Data shown
● ● ● ● ●
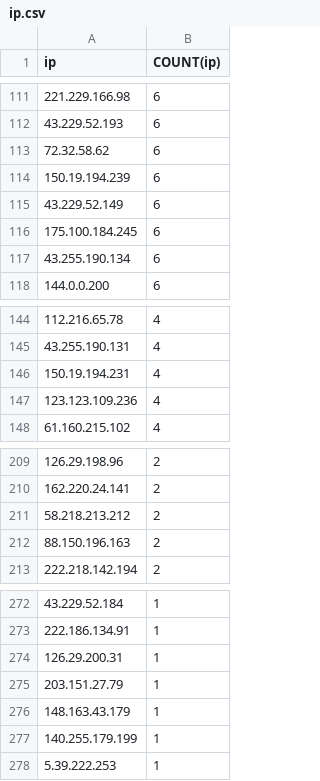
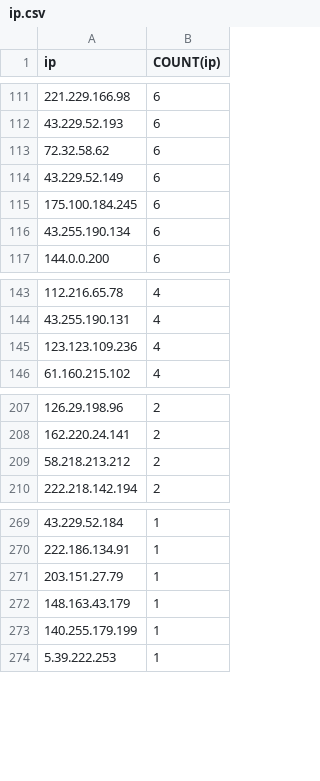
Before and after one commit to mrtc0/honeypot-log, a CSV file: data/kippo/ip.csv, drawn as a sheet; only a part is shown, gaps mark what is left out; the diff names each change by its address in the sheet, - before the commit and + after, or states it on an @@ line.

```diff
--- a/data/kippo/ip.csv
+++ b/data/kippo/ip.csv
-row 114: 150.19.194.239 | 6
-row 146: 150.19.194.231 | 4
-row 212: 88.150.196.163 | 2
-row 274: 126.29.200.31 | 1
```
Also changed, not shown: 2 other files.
● ● ● ● ●
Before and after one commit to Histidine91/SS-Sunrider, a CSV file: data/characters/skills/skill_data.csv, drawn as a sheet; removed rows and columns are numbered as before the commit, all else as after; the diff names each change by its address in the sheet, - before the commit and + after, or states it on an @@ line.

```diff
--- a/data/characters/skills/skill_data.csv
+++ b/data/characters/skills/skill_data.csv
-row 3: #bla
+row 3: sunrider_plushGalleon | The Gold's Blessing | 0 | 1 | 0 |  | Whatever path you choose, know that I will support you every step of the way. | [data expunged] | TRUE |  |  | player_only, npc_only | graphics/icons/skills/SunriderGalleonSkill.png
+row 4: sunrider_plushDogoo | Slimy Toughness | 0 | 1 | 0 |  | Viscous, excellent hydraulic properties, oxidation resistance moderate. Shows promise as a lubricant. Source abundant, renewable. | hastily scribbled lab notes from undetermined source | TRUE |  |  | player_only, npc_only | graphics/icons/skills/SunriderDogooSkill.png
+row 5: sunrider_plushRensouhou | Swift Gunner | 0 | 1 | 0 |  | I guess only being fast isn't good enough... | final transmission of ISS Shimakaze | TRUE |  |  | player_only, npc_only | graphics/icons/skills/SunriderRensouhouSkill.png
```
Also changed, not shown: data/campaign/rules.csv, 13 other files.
● ● ● ● ●
What you should do
Tally up the lines in the records containing the word "changed", then give the count and nothing else.

Result
2